#### Directions for this task:
Report each line of the data that has "Icons" somewhere in it.

(Version comparison data)
*** Block opens ***
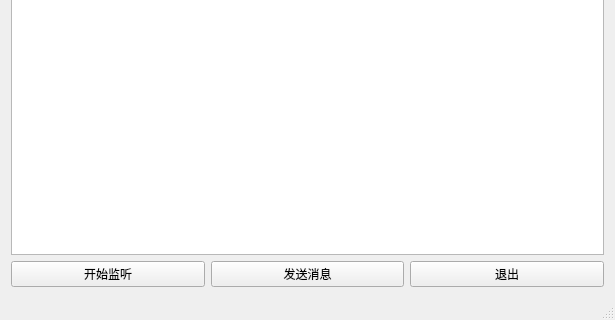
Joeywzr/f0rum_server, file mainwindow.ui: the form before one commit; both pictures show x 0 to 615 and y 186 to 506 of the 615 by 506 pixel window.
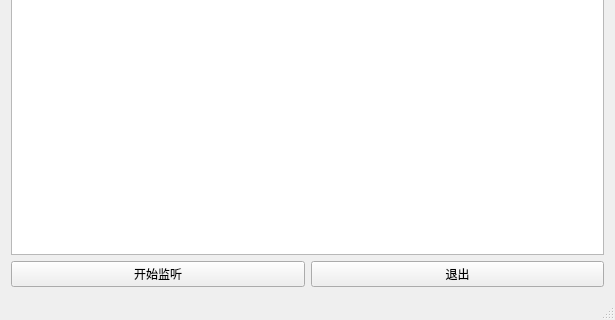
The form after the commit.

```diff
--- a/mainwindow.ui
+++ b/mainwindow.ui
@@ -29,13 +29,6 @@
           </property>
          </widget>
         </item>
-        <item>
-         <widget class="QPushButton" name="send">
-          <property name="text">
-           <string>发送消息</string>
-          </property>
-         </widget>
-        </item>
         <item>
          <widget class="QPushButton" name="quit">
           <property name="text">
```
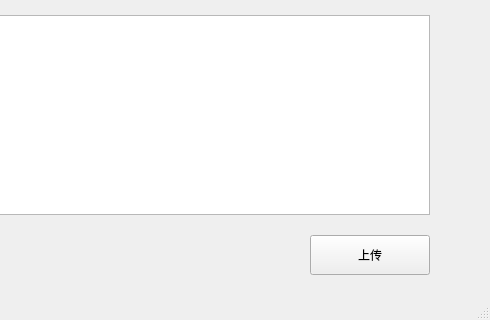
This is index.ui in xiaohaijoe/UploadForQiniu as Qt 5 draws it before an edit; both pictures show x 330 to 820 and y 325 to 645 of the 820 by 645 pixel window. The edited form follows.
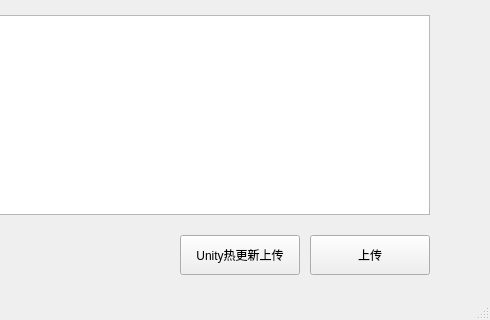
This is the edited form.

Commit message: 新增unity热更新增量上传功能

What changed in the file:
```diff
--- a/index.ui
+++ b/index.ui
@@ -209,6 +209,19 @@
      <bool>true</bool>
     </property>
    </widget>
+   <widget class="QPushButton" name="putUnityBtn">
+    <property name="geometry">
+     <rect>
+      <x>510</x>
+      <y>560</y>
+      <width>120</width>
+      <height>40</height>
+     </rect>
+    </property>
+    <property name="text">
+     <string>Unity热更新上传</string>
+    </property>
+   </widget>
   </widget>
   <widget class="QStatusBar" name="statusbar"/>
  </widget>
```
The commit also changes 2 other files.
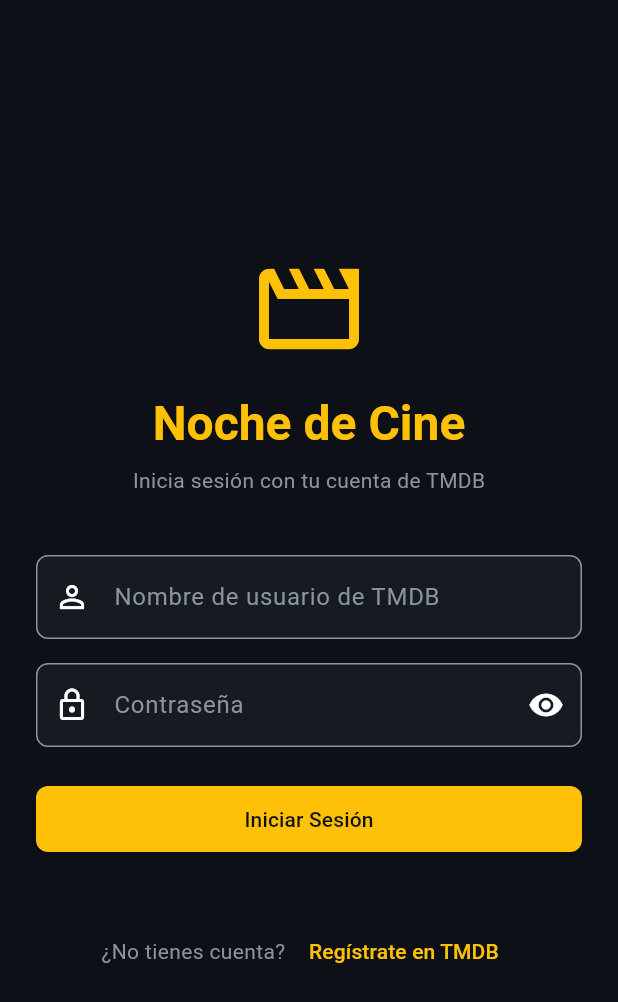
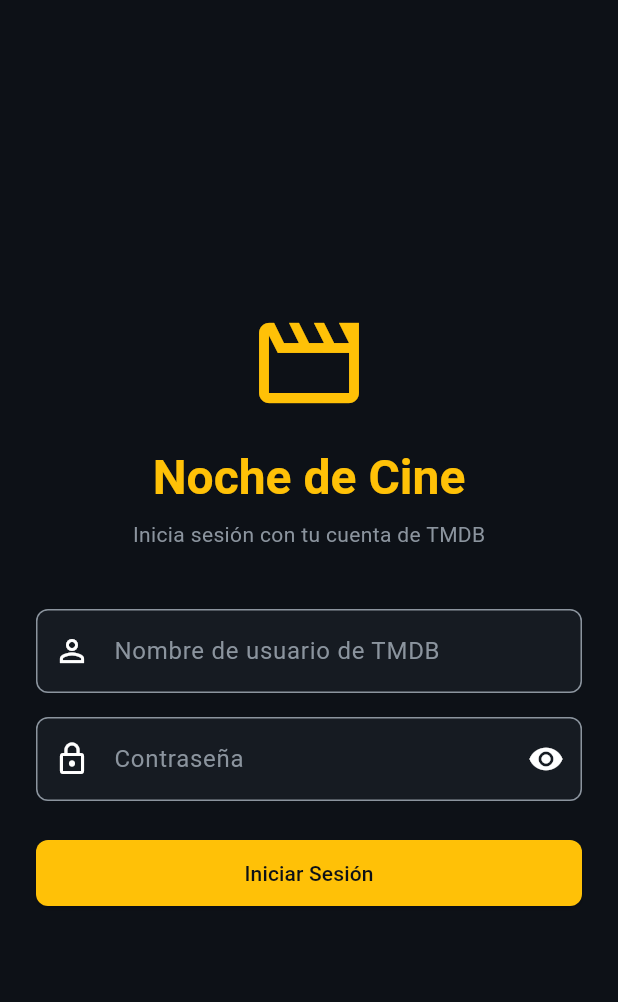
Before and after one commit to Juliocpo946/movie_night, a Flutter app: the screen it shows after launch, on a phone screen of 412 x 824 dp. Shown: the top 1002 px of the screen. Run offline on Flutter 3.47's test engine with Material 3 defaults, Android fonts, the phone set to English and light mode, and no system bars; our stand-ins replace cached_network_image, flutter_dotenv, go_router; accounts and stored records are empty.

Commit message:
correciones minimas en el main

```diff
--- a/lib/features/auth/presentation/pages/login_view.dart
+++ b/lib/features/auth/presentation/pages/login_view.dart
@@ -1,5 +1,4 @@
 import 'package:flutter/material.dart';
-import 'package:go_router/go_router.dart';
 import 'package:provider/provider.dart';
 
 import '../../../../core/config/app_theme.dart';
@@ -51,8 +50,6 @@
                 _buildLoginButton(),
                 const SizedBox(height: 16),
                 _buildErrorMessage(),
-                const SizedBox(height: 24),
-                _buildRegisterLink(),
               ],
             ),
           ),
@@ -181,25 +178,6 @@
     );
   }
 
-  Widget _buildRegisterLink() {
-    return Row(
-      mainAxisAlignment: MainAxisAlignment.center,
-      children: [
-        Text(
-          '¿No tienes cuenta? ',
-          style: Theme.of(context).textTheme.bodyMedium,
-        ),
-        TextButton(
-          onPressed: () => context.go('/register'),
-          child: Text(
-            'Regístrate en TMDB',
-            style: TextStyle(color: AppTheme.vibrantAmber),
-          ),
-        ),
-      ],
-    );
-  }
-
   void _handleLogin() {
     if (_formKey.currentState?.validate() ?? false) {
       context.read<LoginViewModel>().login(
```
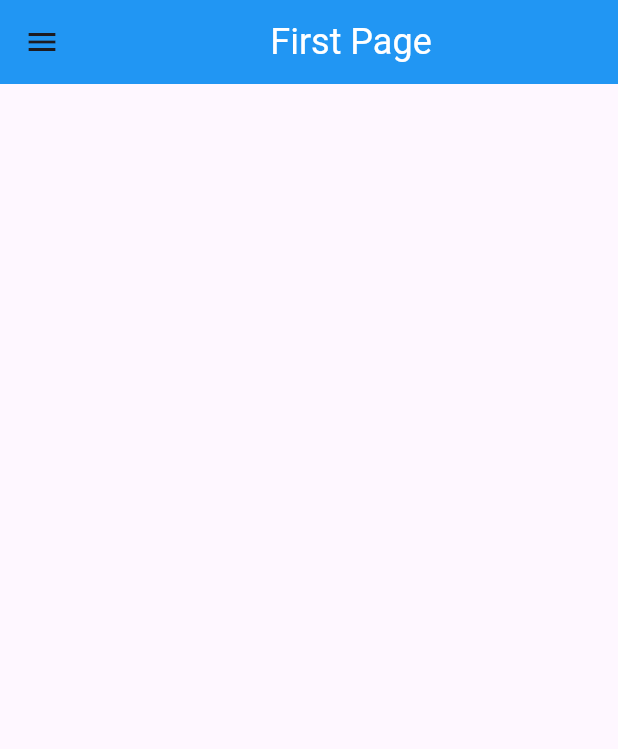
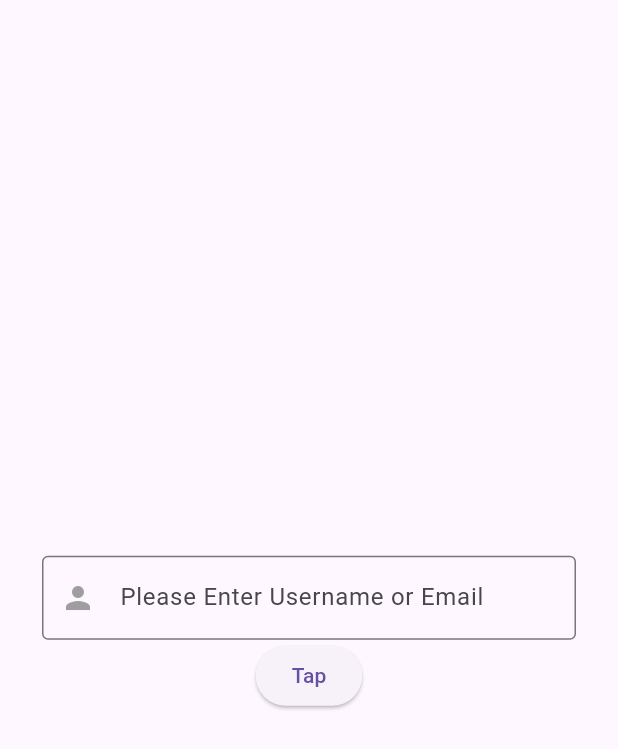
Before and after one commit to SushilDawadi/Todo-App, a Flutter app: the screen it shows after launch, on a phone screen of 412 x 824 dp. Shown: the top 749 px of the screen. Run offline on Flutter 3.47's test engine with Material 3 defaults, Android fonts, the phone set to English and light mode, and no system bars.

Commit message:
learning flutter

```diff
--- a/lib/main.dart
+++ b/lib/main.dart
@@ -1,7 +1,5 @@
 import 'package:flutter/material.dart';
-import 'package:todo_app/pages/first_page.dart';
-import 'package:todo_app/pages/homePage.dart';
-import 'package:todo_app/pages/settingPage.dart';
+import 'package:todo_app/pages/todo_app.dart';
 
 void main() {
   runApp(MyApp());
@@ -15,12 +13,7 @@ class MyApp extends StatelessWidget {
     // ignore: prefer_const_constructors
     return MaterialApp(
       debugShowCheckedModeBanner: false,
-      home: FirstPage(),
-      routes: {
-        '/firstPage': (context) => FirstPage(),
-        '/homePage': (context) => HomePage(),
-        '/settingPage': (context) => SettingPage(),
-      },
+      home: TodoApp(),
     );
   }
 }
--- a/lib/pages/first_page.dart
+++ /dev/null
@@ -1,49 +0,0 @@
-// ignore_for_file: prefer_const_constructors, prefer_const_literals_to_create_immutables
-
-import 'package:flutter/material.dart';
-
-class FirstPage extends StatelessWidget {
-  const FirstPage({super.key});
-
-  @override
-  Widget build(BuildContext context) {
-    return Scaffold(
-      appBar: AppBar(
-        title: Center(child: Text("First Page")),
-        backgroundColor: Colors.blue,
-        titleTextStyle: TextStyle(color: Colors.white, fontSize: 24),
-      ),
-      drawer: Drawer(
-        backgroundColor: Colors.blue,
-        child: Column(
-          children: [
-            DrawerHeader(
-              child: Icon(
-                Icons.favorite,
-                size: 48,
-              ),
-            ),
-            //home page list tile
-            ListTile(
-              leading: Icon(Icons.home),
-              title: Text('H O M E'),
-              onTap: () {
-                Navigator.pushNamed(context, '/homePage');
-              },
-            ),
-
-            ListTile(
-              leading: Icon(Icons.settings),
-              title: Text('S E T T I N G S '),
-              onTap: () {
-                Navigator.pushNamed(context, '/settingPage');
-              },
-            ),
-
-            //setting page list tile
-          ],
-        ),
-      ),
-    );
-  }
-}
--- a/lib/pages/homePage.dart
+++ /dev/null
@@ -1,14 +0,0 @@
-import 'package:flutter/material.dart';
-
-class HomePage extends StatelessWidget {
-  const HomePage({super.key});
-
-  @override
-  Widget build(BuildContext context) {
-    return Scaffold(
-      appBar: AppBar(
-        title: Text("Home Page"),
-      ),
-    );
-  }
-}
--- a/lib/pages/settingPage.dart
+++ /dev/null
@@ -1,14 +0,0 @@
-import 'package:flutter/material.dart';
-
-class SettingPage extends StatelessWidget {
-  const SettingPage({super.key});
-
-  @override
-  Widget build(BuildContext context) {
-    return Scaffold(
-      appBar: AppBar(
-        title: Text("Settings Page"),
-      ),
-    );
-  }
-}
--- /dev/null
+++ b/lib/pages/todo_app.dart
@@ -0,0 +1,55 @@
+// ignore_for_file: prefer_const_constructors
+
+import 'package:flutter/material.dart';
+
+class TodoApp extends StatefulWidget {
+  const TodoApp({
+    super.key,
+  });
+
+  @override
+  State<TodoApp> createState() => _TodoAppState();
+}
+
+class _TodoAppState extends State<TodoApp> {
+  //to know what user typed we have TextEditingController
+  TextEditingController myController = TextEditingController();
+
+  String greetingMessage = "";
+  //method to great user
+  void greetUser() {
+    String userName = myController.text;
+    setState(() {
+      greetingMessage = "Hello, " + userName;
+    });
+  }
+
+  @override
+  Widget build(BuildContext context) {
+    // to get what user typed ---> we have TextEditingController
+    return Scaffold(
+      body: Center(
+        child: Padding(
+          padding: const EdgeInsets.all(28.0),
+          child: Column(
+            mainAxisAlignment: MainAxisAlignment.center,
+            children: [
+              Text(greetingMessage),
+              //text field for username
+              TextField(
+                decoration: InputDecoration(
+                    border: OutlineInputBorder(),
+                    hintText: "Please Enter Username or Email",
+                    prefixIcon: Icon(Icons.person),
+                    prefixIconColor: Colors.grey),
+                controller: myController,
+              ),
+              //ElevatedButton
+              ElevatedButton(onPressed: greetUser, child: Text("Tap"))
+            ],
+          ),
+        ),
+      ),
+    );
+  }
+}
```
*** Block closes ***
#### Exercise solution:
-                Icons.favorite,
-              leading: Icon(Icons.home),
-              leading: Icon(Icons.settings),
+                    prefixIcon: Icon(Icons.person),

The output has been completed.